Exchange is a Microsoft protocol, and it works very similarly to IMAP to allow users to access email over the internet from multiple devices and have all the emails synchronized across multiple devices.
Exchange a good option if you want excellent and reliable email communication.
Investing in Paid Email
To be 100 percent certain that your email communications are encrypted, secure, and backed up regularly, you might want to invest around $14 a month in a quality email service from a large vendor.
This option ensures emails are synced on all your devices and a copy is stored on a secure server.
Companies providing this type of service include:
Google’s G Suite runs on Gmail’s infrastructure but offers custom email@example.com emails on your own domain, as well as a range of other small business services.
Microsoft’s Office 365 is a good choice if you also need to use Word, Excel, and other MS products along with your Outlook. Many independent email providers also use 365, which means you get to continue using Outlook even if you don’t want the other Office programs. It’s a little more expensive if you go directly through Microsoft, but it comes with a bunch of other applications as well.
Rackspace offers secure, private email using your domain name with 25 GB of space, plus premium spam and virus filtering, starting at $2.99 a month for a plain POP/IMAP account and $14 for Exchange. The platform works with both Office 365 and Exchange, so you can still use Outlook if that’s your preferred email client.
IceWarp gives you a “Lite” version for $2.50 a month that includes email & calendaring, online document editing, antivirus, unlimited groups and sharing, mailing lists for email distribution, web meetings with screen sharing, audio and video calls, mobile apps and email archiving.
While it doesn’t have Exchange compatibility, if you go up to $7 a month you can add a team chat option, mobile synchronization, advanced administration and an API console, a desktop client that replaces Outlook, and even software to use instead of MS Office.
Intermedia is PC Magazine’s highest-rated business email service, offering most of the same features and benefits as Office 365. Pricing starts from $7.49 per user/month for Exchange email with a variety of other plans available.
ProtonMail bills itself as “the world’s largest encrypted email company,” serving millions of end-users worldwide and protecting client communications against modern-day cyber-attacks. It starts at $5.00 a month and offers a range of add-on extras to help customize while keeping your costs down.
Choosing a Provider
It’s not just about pricing or even security, however. When you’re choosing an email hosting provider, make sure you look for one that offers support to match your level of expertise.
Exchange can be tricky to set up, as are POP and IMAP, and it’s easy to put in the wrong protocol during configuration and end up with all your emails for the past 10 years on your hard drive, instead of in the cloud where you wanted them!
If you’re new to setting up and managing email programs, find a provider who will help you through the setup and migration process and not leave you waving in the wind.
In the Final Analysis

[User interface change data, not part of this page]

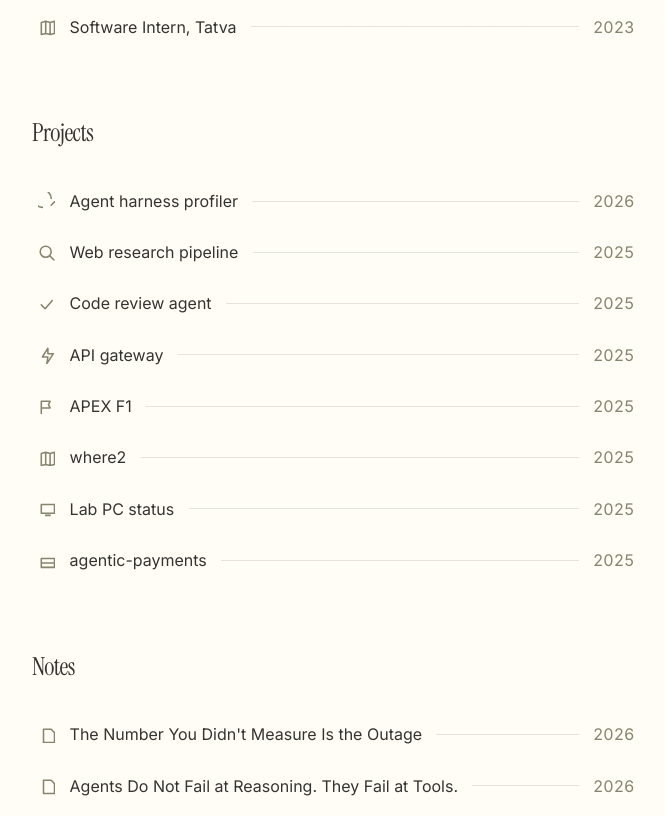
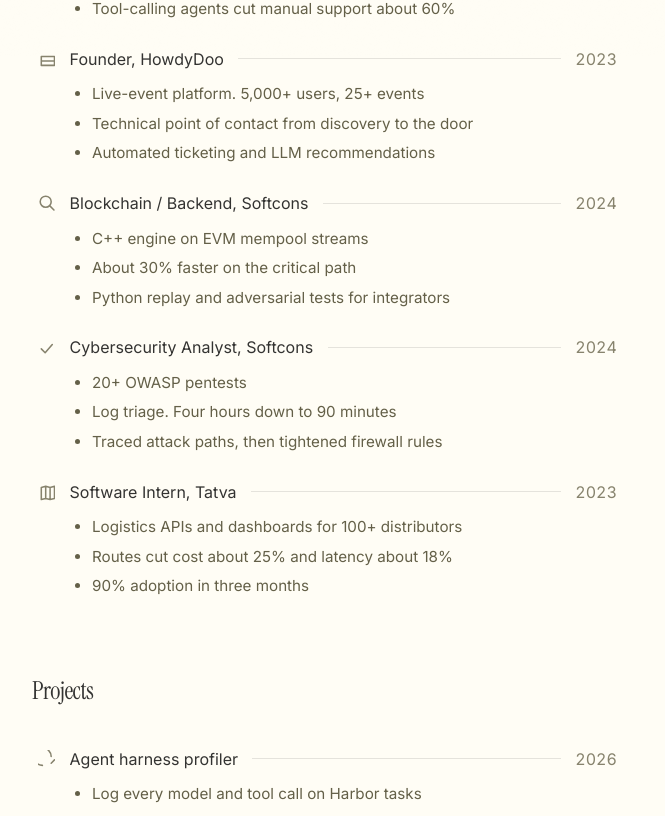
Before and after one commit to bsashank2710/sashank-portfolio, a React (Vite) app: page / in a window 1280 px wide. Shown: the part 744-1560 px from the top of the page, without its empty margins (304-969 px from the left). Built offline with nearby package versions, Linux system fonts and the light colour scheme.

Commit message:
Open film reviews as cards, lift the hovered poster, and show work points on home.

```diff
--- a/src/App.tsx
+++ b/src/App.tsx
@@ -1,5 +1,5 @@
 import { useEffect, useState } from 'react'
-import { EXPERIENCE, EXPERIENCE_INDEX, PROJECT_DETAILS, PROJECTS } from './data/work'
+import { EXPERIENCE, PROJECTS, type WorkItem } from './data/work'
 import { CURRENTLY_READING, LIBRARY } from './data/library'
 import { WRITINGS, getWriting } from './data/writings'
 import { ROTATION } from './data/rotation'
@@ -42,6 +42,25 @@ function Layout({ children }: { children: React.ReactNode }) {
   )
 }
 
+function Row({
+  icon,
+  name,
+  year,
+}: {
+  icon: string
+  name: string
+  year: string
+}) {
+  return (
+    <>
+      <TinyIcon name={icon} />
+      <span className="post-title">{name}</span>
+      <span className="post-separator" />
+      <span className="post-year">{year}</span>
+    </>
+  )
+}
+
 function Leader({
   icon,
   name,
@@ -53,29 +72,41 @@ function Leader({
   year: string
   to?: string
 }) {
-  const inner = (
-    <>
-      <TinyIcon name={icon} />
-      <span className="post-title">{name}</span>
-      <span className="post-separator" />
-      <span className="post-year">{year}</span>
-    </>
-  )
   return (
     <li className="post-item">
       {to ? (
         <a className="post-link" href={to}>
-          {inner}
+          <Row icon={icon} name={name} year={year} />
         </a>
       ) : (
-        <div className="post-link">{inner}</div>
+        <div className="post-link">
+          <Row icon={icon} name={name} year={year} />
+        </div>
       )}
+    </li>
+  )
+}
+
+function PointRow({ item }: { item: WorkItem }) {
+  return (
+    <li className="post-item is-open">
+      <div className="post-link">
+        <Row icon={item.icon} name={item.name} year={item.year} />
+      </div>
+      <div className="point-card">
+        <ul>
+          {item.points.map((point) => (
+            <li key={point}>{point}</li>
+          ))}
+        </ul>
+      </div>
     </li>
   )
 }
 
 function Fan() {
   const [open, setOpen] = useState<string | null>(null)
+  const [hot, setHot] = useState<string | null>(null)
   const active = ROTATION.find((item) => item.id === open)
 
   return (
@@ -84,8 +115,12 @@ function Fan() {
         {ROTATION.map((item) => (
           <button
             key={item.id}
-            className={`cover${open === item.id ? ' is-on' : ''}`}
-            onClick={() => setOpen(item.id)}
+            className={`cover${open === item.id ? ' is-on' : ''}${hot === item.id ? ' is-hot' : ''}`}
+            onMouseEnter={() => setHot(item.id)}
+            onMouseLeave={() => setHot(null)}
+            onFocus={() => setHot(item.id)}
+            onBlur={() => setHot(null)}
+            onClick={() => setOpen((current) => (current === item.id ? null : item.id))}
             type="button"
           >
             <img src={item.poster} alt={item.title} />
@@ -93,17 +128,23 @@ function Fan() {
         ))}
       </div>
       {active && (
-        <div className="picked">
+        <article className="flick-card">
           <img className="picked-cover" src={active.poster} alt="" />
-          <div className="picked-copy">
+          <div className="flick-copy">
             <h3>{active.title}</h3>
-            <p>{active.year}</p>
-            <p>{active.blurb}</p>
+            <p className="flick-meta">
+              {active.year} · {active.director}
+            </p>
+            <div className="flick-review">
+              {active.review.split(/\n\n+/).map((p) => (
+                <p key={p.slice(0, 40)}>{p}</p>
+              ))}
+            </div>
             <button type="button" onClick={() => setOpen(null)}>
               Close
             </button>
           </div>
-        </div>
+        </article>
       )}
     </div>
   )
@@ -160,8 +201,8 @@ function Home() {
       <section>
         <h2>Work</h2>
         <ul className="post-list">
-          {EXPERIENCE_INDEX.map((item) => (
-            <Leader key={item.name} icon={item.icon} name={item.name} year={item.year} />
+          {EXPERIENCE.map((item) => (
+            <PointRow key={item.name} item={item} />
           ))}
         </ul>
       </section>
@@ -170,7 +211,7 @@ function Home() {
         <h2>Projects</h2>
         <ul className="post-list">
           {PROJECTS.map((item) => (
-            <Leader key={item.name} icon={item.icon} name={item.name} year={item.year} />
+            <PointRow key={item.name} item={item} />
           ))}
         </ul>
       </section>
@@ -203,10 +244,11 @@ function Home() {
   )
 }
 
-function WorkItemRow({ item }: { item: (typeof EXPERIENCE)[number] }) {
+function WorkItemRow({ item }: { item: WorkItem }) {
   return (
     <li className="work-item">
       <h3>{item.name}</h3>
+      <p className="work-year">{item.year}</p>
       <ul>
         {item.points.map((point) => (
           <li key={point}>{point}</li>
@@ -224,7 +266,7 @@ function Work() {
       </a>
       <header>
         <h1>Work</h1>
-        <p className="lede">Jobs in one list. Projects in the other.</p>
+        <p className="lede">Jobs in one list. Projects in the other. Three points each.</p>
       </header>
       <section>
         <h2>Experience</h2>
@@ -237,7 +279,7 @@ function Work() {
       <section>
         <h2>Projects</h2>
         <ul className="work-list">
-          {PROJECT_DETAILS.map((item) => (
+          {PROJECTS.map((item) => (
             <WorkItemRow key={item.name} item={item} />
           ))}
         </ul>
--- a/src/data/work.ts
+++ b/src/data/work.ts
@@ -1,37 +1,15 @@
-export interface IndexItem {
+export interface WorkItem {
   name: string
   year: string
   icon: string
-}
-
-export interface WorkItem {
-  name: string
   points: [string, string, string]
 }
 
-export const EXPERIENCE_INDEX: IndexItem[] = [
-  { name: 'Graduate Assistant, NYU', year: '2025', icon: 'monitor' },
-  { name: 'SDE Intern, ODStudio', year: '2025', icon: 'bolt' },
-  { name: 'Founder, HowdyDoo', year: '2023', icon: 'ticket' },
-  { name: 'Blockchain / Backend, Softcons', year: '2024', icon: 'search' },
-  { name: 'Cybersecurity Analyst, Softcons', year: '2024', icon: 'check' },
-  { name: 'Software Intern, Tatva', year: '2023', icon: 'map' },
-]
-
-export const PROJECTS: IndexItem[] = [
-  { name: 'Agent harness profiler', year: '2026', icon: 'gauge' },
-  { name: 'Web research pipeline', year: '2025', icon: 'search' },
-  { name: 'Code review agent', year: '2025', icon: 'check' },
-  { name: 'API gateway', year: '2025', icon: 'bolt' },
-  { name: 'APEX F1', year: '2025', icon: 'flag' },
-  { name: 'where2', year: '2025', icon: 'map' },
-  { name: 'Lab PC status', year: '2025', icon: 'monitor' },
-  { name: 'agentic-payments', year: '2025', icon: 'ticket' },
-]
-
 export const EXPERIENCE: WorkItem[] = [
   {
-    name: 'NYU, Graduate Assistant',
+    name: 'Graduate Assistant, NYU',
+    year: '2025',
+    icon: 'monitor',
     points: [
       'Linux labs for 120+ students',
       'Python autograders. Grading time cut in half',
@@ -39,7 +17,9 @@ export const EXPERIENCE: WorkItem[] = [
     ],
   },
   {
-    name: 'ODStudio, SDE Intern',
+    name: 'SDE Intern, ODStudio',
+    year: '2025',
+    icon: 'bolt',
     points: [
       'Partner APIs with retries, backoff, and rate limits',
       '10K+ events a day at 99.9% uptime',
@@ -47,7 +27,9 @@ export const EXPERIENCE: WorkItem[] = [
     ],
   },
   {
-    name: 'HowdyDoo, Founder',
+    name: 'Founder, HowdyDoo',
+    year: '2023',
+    icon: 'ticket',
     points: [
       'Live-event platform. 5,000+ users, 25+ events',
       'Technical point of contact from discovery to the door',
@@ -55,7 +37,9 @@ export const EXPERIENCE: WorkItem[] = [
     ],
   },
   {
-    name: 'Softcons, Blockchain / Backend',
+    name: 'Blockchain / Backend, Softcons',
+    year: '2024',
+    icon: 'search',
     points: [
       'C++ engine on EVM mempool streams',
       'About 30% faster on the critical path',
@@ -63,7 +47,9 @@ export const EXPERIENCE: WorkItem[] = [
     ],
   },
   {
-    name: 'Softcons, Cybersecurity Analyst',
+    name: 'Cybersecurity Analyst, Softcons',
+    year: '2024',
+    icon: 'check',
     points: [
       '20+ OWASP pentests',
       'Log triage. Four hours down to 90 minutes',
@@ -71,7 +57,9 @@ export const EXPERIENCE: WorkItem[] = [
     ],
   },
   {
-    name: 'Tatva Enterprises, Software Intern',
+    name: 'Software Intern, Tatva',
+    year: '2023',
+    icon: 'map',
     points: [
       'Logistics APIs and dashboards for 100+ distributors',
       'Routes cut cost about 25% and latency about 18%',
@@ -80,9 +68,11 @@ export const EXPERIENCE: WorkItem[] = [
   },
 ]
 
-export const PROJECT_DETAILS: WorkItem[] = [
+export const PROJECTS: WorkItem[] = [
   {
-    name: 'Coding Agent Harness Profiler',
+    name: 'Agent harness profiler',
+    year: '2026',
+    icon: 'gauge',
     points: [
       'Log every model and tool call on Harbor tasks',
       'Measure TTFT, ITL, and throughput',
@@ -90,7 +80,9 @@ export const PROJECT_DETAILS: WorkItem[] = [
     ],
   },
   {
-    name: 'Agentic Web Research Pipeline',
+    name: 'Web research pipeline',
+    year: '2025',
+    icon: 'search',
     points: [
       'Plan queries, fetch with Playwright, return valid JSON',
       'Held-out accuracy above 90% with retries and citation checks',
@@ -98,7 +90,9 @@ export const PROJECT_DETAILS: WorkItem[] = [
     ],
   },
   {
-    name: 'LLM Code Review Agent',
+    name: 'Code review agent',
+    year: '2025',
+    icon: 'check',
     points: [
       'Static analysis plus a tool-using LLM on pull requests',
       'Automate about 70% of routine comments',
@@ -106,7 +100,9 @@ export const PROJECT_DETAILS: WorkItem[] = [
     ],
   },
   {
-    name: 'High-Throughput API Gateway',
+    name: 'API gateway',
+    year: '2025',
+    icon: 'bolt',
     points: [
       'Go, Redis, Kubernetes. JWT and per-tenant rate limits',
       '10K+ RPS at 99.9% uptime',
@@ -115,6 +111,8 @@ export const PROJECT_DETAILS: WorkItem[] = [
   },
   {
     name: 'APEX F1',
+    year: '2025',
+    icon: 'flag',
     points: [
       'Expo app and FastAPI backend for Formula 1',
       'OpenF1, Ergast, and FastF1 data',
@@ -123,6 +121,8 @@ export const PROJECT_DETAILS: WorkItem[] = [
   },
   {
     name: 'where2',
+    year: '2025',
+    icon: 'map',
     points: [
       'Live heatmap of Charleston nightlife',
       'See how busy a spot is before you walk in',
@@ -130,7 +130,9 @@ export const PROJECT_DETAILS: WorkItem[] = [
     ],
   },
   {
-    name: 'NYU Lab PC Status',
+    name: 'Lab PC status',
+    year: '2025',
+    icon: 'monitor',
     points: [
       'Real-time health for lab machines',
       'Uptime, load, and failure signals',
@@ -139,6 +141,8 @@ export const PROJECT_DETAILS: WorkItem[] = [
   },
   {
     name: 'agentic-payments',
+    year: '2025',
+    icon: 'ticket',
     points: [
       'Cross-chain payment analytics',
       'Hedera Agent Kit and Base',
--- a/src/styles.css
+++ b/src/styles.css
@@ -225,14 +225,33 @@ h2 {
   display: flex;
   align-items: center;
   gap: 0.9rem;
+  width: 100%;
   margin: 0 -0.55rem;
   padding: 0.78rem 0.9rem;
   border-radius: 0.5rem;
+  text-align: left;
 }
 
-.post-link:hover {
+a.post-link:hover,
+button.post-link:hover {
   background: var(--color-bg-secondary);
   box-shadow: var(--shadow);
+}
+
+.point-card {
+  margin: -0.2rem 0 0.55rem;
+  padding: 0 0.9rem 0.2rem 2.7rem;
+}
+
+.point-card ul {
+  padding-left: 1.05rem;
+  list-style: disc;
+  color: var(--color-text-secondary);
+  font-size: 0.95rem;
+}
+
+.point-card li + li {
+  margin-top: 0.28rem;
 }
 
 .tiny {
@@ -270,22 +289,24 @@ h2 {
 
 .fan {
   position: relative;
-  height: 19rem;
+  height: 21rem;
   display: flex;
   justify-content: center;
   align-items: flex-end;
+  overflow: visible;
 }
 
 .cover {
   position: absolute;
+  z-index: 1;
   width: 8rem;
   height: 12rem;
   padding: 0;
   overflow: hidden;
   border-radius: 0.18rem;
   box-shadow: 0 10px 22px rgba(40, 30, 20, 0.2);
-  transform-origin: 50% 120%;
-  transition: transform 0.45s ease;
+  transform-origin: 50% 110%;
+  transition: transform 0.28s ease, z-index 0s, filter 0.28s ease;
 }
 
 .cover img,
@@ -315,57 +336,88 @@ h2 {
   transform: translateX(6.4rem) rotate(23deg);
 }
 
-.fan:hover .cover:nth-child(1) {
-  transform: translateX(-10.4rem) rotate(-30deg);
+.cover:nth-child(1):hover,
+.cover:nth-child(1).is-hot,
+.cover:nth-child(1).is-on {
+  z-index: 10;
+  transform: translateX(-8.2rem) translateY(-1.7rem) rotate(-8deg) scale(1.14);
 }
-.fan:hover .cover:nth-child(2) {
-  transform: translateX(-6.5rem) rotate(-18deg);
+.cover:nth-child(2):hover,
+.cover:nth-child(2).is-hot,
+.cover:nth-child(2).is-on {
+  z-index: 10;
+  transform: translateX(-5.1rem) translateY(-1.7rem) rotate(-5deg) scale(1.14);
 }
-.fan:hover .cover:nth-child(3) {
-  transform: translateX(-2.8rem) rotate(-7deg);
+.cover:nth-child(3):hover,
+.cover:nth-child(3).is-hot,
+.cover:nth-child(3).is-on {
+  z-index: 10;
+  transform: translateX(-2.2rem) translateY(-1.7rem) rotate(-2deg) scale(1.14);
 }
-.fan:hover .cover:nth-child(4) {
-  transform: translateX(0.8rem) translateY(-0.45rem) rotate(3deg);
+.cover:nth-child(4):hover,
+.cover:nth-child(4).is-hot,
+.cover:nth-child(4).is-on {
+  z-index: 10;
+  transform: translateX(0.6rem) translateY(-1.7rem) rotate(1deg) scale(1.14);
 }
-.fan:hover .cover:nth-child(5) {
-  transform: translateX(4.2rem) rotate(15deg);
+.cover:nth-child(5):hover,
+.cover:nth-child(5).is-hot,
+.cover:nth-child(5).is-on {
+  z-index: 10;
+  transform: translateX(3.4rem) translateY(-1.7rem) rotate(5deg) scale(1.14);
 }
-.fan:hover .cover:nth-child(6) {
-  transform: translateX(7.8rem) rotate(27deg);
+.cover:nth-child(6):hover,
+.cover:nth-child(6).is-hot,
+.cover:nth-child(6).is-on {
+  z-index: 10;
+  transform: translateX(6.4rem) translateY(-1.7rem) rotate(8deg) scale(1.14);
 }
 
-.cover.is-on {
-  z-index: 5;
-}
-
-.picked {
+.flick-card {
   display: grid;
-  grid-template-columns: 8rem 1fr;
-  gap: 1.2rem;
-  margin-top: 1.6rem;
-  align-items: center;
+  grid-template-columns: 9.4rem 1fr;
+  gap: 1.35rem;
+  margin-top: 1.5rem;
+  padding: 1.15rem 1.2rem 1.25rem;
+  align-items: start;
+  background: var(--color-bg-secondary);
+  border-radius: 0.7rem;
+  box-shadow: var(--shadow);
 }
 
 .picked-cover {
-  height: 12rem;
+  width: 9.4rem;
+  height: 14.1rem;
   border-radius: 0.18rem;
   box-shadow: 0 12px 28px rgba(40, 30, 20, 0.18);
 }
 
-.picked-copy h3 {
+.flick-copy h3 {
   font-family: var(--serif);
-  font-size: 1.2rem;
+  font-size: 1.45rem;
   font-weight: 400;
   color: var(--color-text);
 }
 
-.picked-copy p {
-  margin-top: 0.35rem;
-  color: var(--color-text-secondary);
+.flick-meta {
+  margin-top: 0.2rem;
+  color: var(--color-text-tertiary);
 }
 
-.picked-copy button {
-  margin-top: 0.6rem;
+.flick-review {
+  margin-top: 0.85rem;
+  font-family: var(--serif);
+  font-size: 1.08rem;
+  line-height: 1.55;
+  color: var(--color-text);
+}
+
+.flick-review p + p {
+  margin-top: 0.85em;
+}
+
+.flick-copy > button {
+  margin-top: 0.95rem;
   color: var(--color-text-tertiary);
 }
 
@@ -526,6 +578,12 @@ h2 {
   color: var(--color-text);
 }
 
+.work-year {
+  margin-top: 0.1rem;
+  color: var(--color-text-tertiary);
+  font-variant-numeric: tabular-nums;
+}
+
 .work-item ul {
   margin-top: 0.35rem;
   padding-left: 1.1rem;
@@ -566,8 +624,13 @@ h2 {
     align-items: flex-start;
   }
 
-  .picked {
+  .flick-card {
     grid-template-columns: 1fr;
+  }
+
+  .picked-cover {
+    width: 8rem;
+    height: 12rem;
   }
 
   .deck {
```
Also changed, not shown: src/data/rotation.ts (+38 -7 lines).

Many hosting providers give you an email account either for free or costing a dollar or two per month, but they aren’t the same as a secure, branded domain email. Rather, they are simple email services, and, depending on the reputation of the server farm you are hosted on, could even be on some email blacklists, so your emails just go in the spam folder. Your recipients won’t get your messages, and you’ll never even know it.
Finally, Microsoft Exchange is pretty much the gold standard for a small business, but it can be difficult to manage it yourself. Getting it through an established provider ensures that you have it set up correctly and receive all the support you need.
It will probably cost you less than the revenue generated by one more client, so you’ll be able to easily cover the cost of a reliable and professional email address for years to come.